Task objective>
Please keep the pictures out and write out exactly the lines from the first in the data below through the one containing "Co-Authored-By: Claude Sonnet", both included.

Material for the task>
++++++++

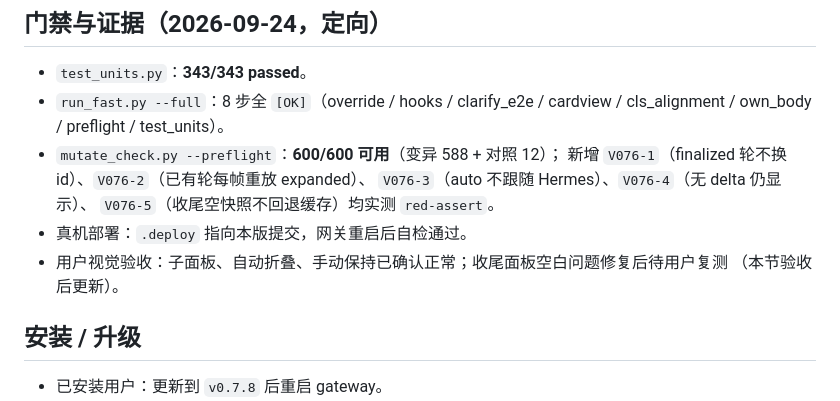
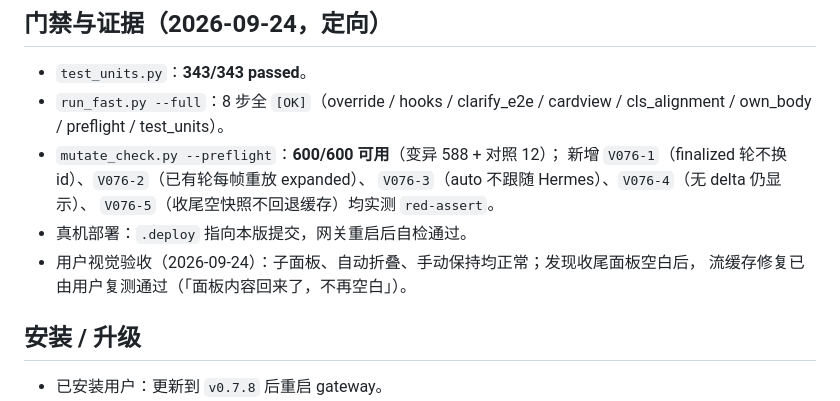
Before and after one commit to zayn-0101/LarkDeck, a Markdown page: docs/releases/v0.7.8.md, the part around the change. GitHub-like rendering.

Commit message:
docs(v0.7.8): 记录真机视觉验收（子面板/自动折叠/手动保持 + 收尾面板修复）

```diff
--- a/docs/releases/v0.7.8.md
+++ b/docs/releases/v0.7.8.md
@@ -46,8 +46,8 @@
   `V076-3`（auto 不跟随 Hermes）、`V076-4`（无 delta 仍显示）、
   `V076-5`（收尾空快照不回退缓存）均实测 `red-assert`。
 - 真机部署：`.deploy` 指向本版提交，网关重启后自检通过。
-- 用户视觉验收：子面板、自动折叠、手动保持已确认正常；收尾面板空白问题修复后待用户复测
-  （本节验收后更新）。
+- 用户视觉验收（2026-09-24）：子面板、自动折叠、手动保持均正常；发现收尾面板空白后，
+  流缓存修复已由用户复测通过（「面板内容回来了，不再空白」）。
 
 ## 安装 / 升级
 
```
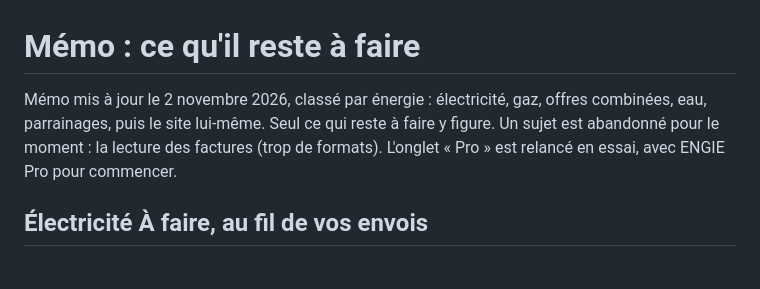
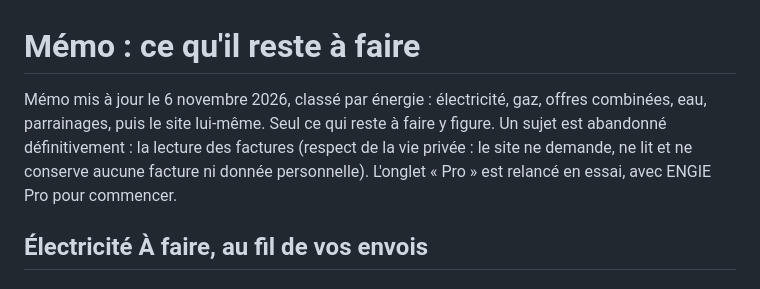
Before and after one commit to Absinthe1975/comparateur-energie, a Markdown page: docs/MEMO.md, the part around the change. GitHub-like rendering.

Commit message:
Mémo : lecture des factures abandonnée définitivement (vie privée)
Co-Authored-By: Claude Sonnet 5.5 <noreply@anthropic.com>
Claude-Session: https://claude.ai/code/session_01M9LYrh1bWfzRdT5z4dcW9Z

```diff
--- a/docs/MEMO.md
+++ b/docs/MEMO.md
@@ -1,7 +1,7 @@
 <!-- Mémo retiré du site le 2 novembre 2026, conservé ici. Ne l'oublie pas : à relire avant chaque session. -->
 # Mémo : ce qu'il reste à faire
 
-Mémo mis à jour le 2 novembre 2026, classé par énergie : électricité, gaz, offres combinées, eau, parrainages, puis le site lui-même. Seul ce qui reste à faire y figure. Un sujet est abandonné pour le moment : la lecture des factures (trop de formats). L'onglet « Pro » est relancé en essai, avec ENGIE Pro pour commencer.
+Mémo mis à jour le 6 novembre 2026, classé par énergie : électricité, gaz, offres combinées, eau, parrainages, puis le site lui-même. Seul ce qui reste à faire y figure. Un sujet est abandonné définitivement : la lecture des factures (respect de la vie privée : le site ne demande, ne lit et ne conserve aucune facture ni donnée personnelle). L'onglet « Pro » est relancé en essai, avec ENGIE Pro pour commencer.
 
 ## Électricité À faire, au fil de vos envois
 
```
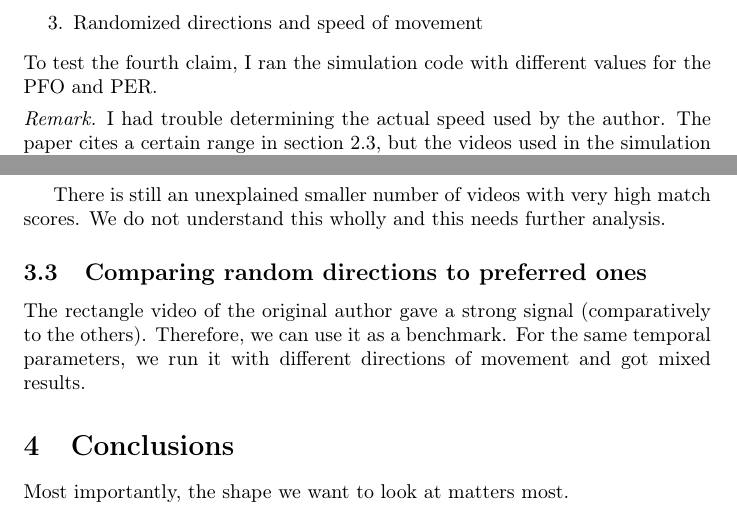
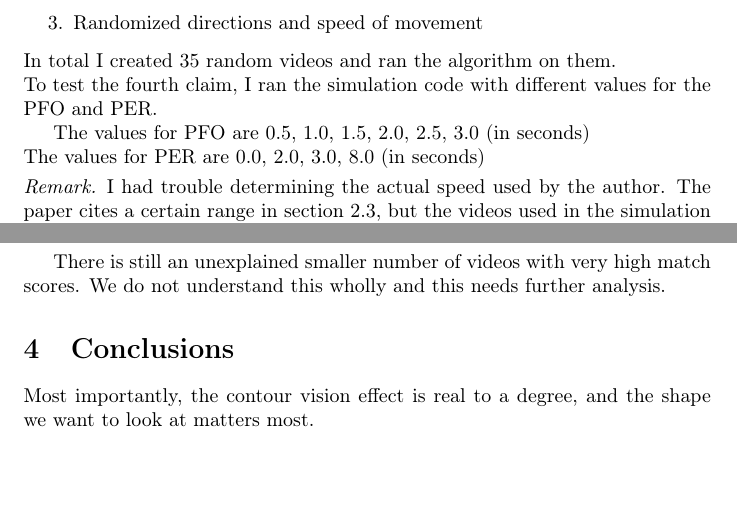
Before and after one commit to OmerRosler/ProthesisSimulationMeasure, a LaTeX paper (results_analysis/my_results.tex): two parts of pages 5 and 6 of 7, joined at a grey line, cut so that both start at the same text, the shorter picture padded with empty space. Compiled offline with pdfLaTeX.

```diff
--- a/results_analysis/my_results.tex
+++ b/results_analysis/my_results.tex
@@ -108,7 +108,11 @@
 	\item Randomized {\it delayed or premature} start of the movement (relative to the Perceptual Fading Duration)
 	\item Randomized directions and speed of movement
 \end{enumerate}
+In total I created 35 random videos and ran the algorithm on them. \\
 To test the fourth claim, I ran the simulation code with different values for the PFO and PER.
+
+The values for PFO are 0.5, 1.0, 1.5, 2.0, 2.5, 3.0 (in seconds)\\
+The values for PER are 0.0, 2.0, 3.0, 8.0 (in seconds)
 
 \begin{remark}
 	I had trouble determining the actual speed used by the author. The paper cites a certain range in section 2.3, but the videos used in the simulation follow a much lower speed. \\
@@ -186,10 +190,8 @@
 \end{figure}
 There is still an unexplained smaller number of videos with very high match scores. We do not understand this wholly and this needs further analysis.
 
-\subsection{Comparing random directions to preferred ones}
-The rectangle video of the original author gave a strong signal (comparatively to the others). Therefore, we can use it as a benchmark. For the same temporal parameters, we run it with different directions of movement and got mixed results.
 \section{Conclusions}
-Most importantly, the shape we want to look at matters most.
+Most importantly, the contour vision effect is real to a degree, and the shape we want to look at matters most.
 
 We didn't disprove the second conjecture wholly. There could be a bias towards preferred directions of movement. We can definitely accept this, as the directions of movements are chosen by the user, and the training would be to choose these directions based on the perception of the object before the PFO.
 
```
Also changed, not shown: results_analysis/QueryPER.png, results_analysis/QueryPFO.png, results_analysis/QueryRatio.png, results_analysis/QueryScaleOfMatch.png, results_analysis/my_results.pdf, 3 other files.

++++++++

Answer for this exercise>
Before and after one commit to zayn-0101/LarkDeck, a Markdown page: docs/releases/v0.7.8.md, the part around the change. GitHub-like rendering.

Commit message:
docs(v0.7.8): 记录真机视觉验收（子面板/自动折叠/手动保持 + 收尾面板修复）

```diff
--- a/docs/releases/v0.7.8.md
+++ b/docs/releases/v0.7.8.md
@@ -46,8 +46,8 @@
   `V076-3`（auto 不跟随 Hermes）、`V076-4`（无 delta 仍显示）、
   `V076-5`（收尾空快照不回退缓存）均实测 `red-assert`。
 - 真机部署：`.deploy` 指向本版提交，网关重启后自检通过。
-- 用户视觉验收：子面板、自动折叠、手动保持已确认正常；收尾面板空白问题修复后待用户复测
-  （本节验收后更新）。
+- 用户视觉验收（2026-09-24）：子面板、自动折叠、手动保持均正常；发现收尾面板空白后，
+  流缓存修复已由用户复测通过（「面板内容回来了，不再空白」）。
 
 ## 安装 / 升级
 
```
Before and after one commit to Absinthe1975/comparateur-energie, a Markdown page: docs/MEMO.md, the part around the change. GitHub-like rendering.

Commit message:
Mémo : lecture des factures abandonnée définitivement (vie privée)
Co-Authored-By: Claude Sonnet 5.5 <noreply@anthropic.com>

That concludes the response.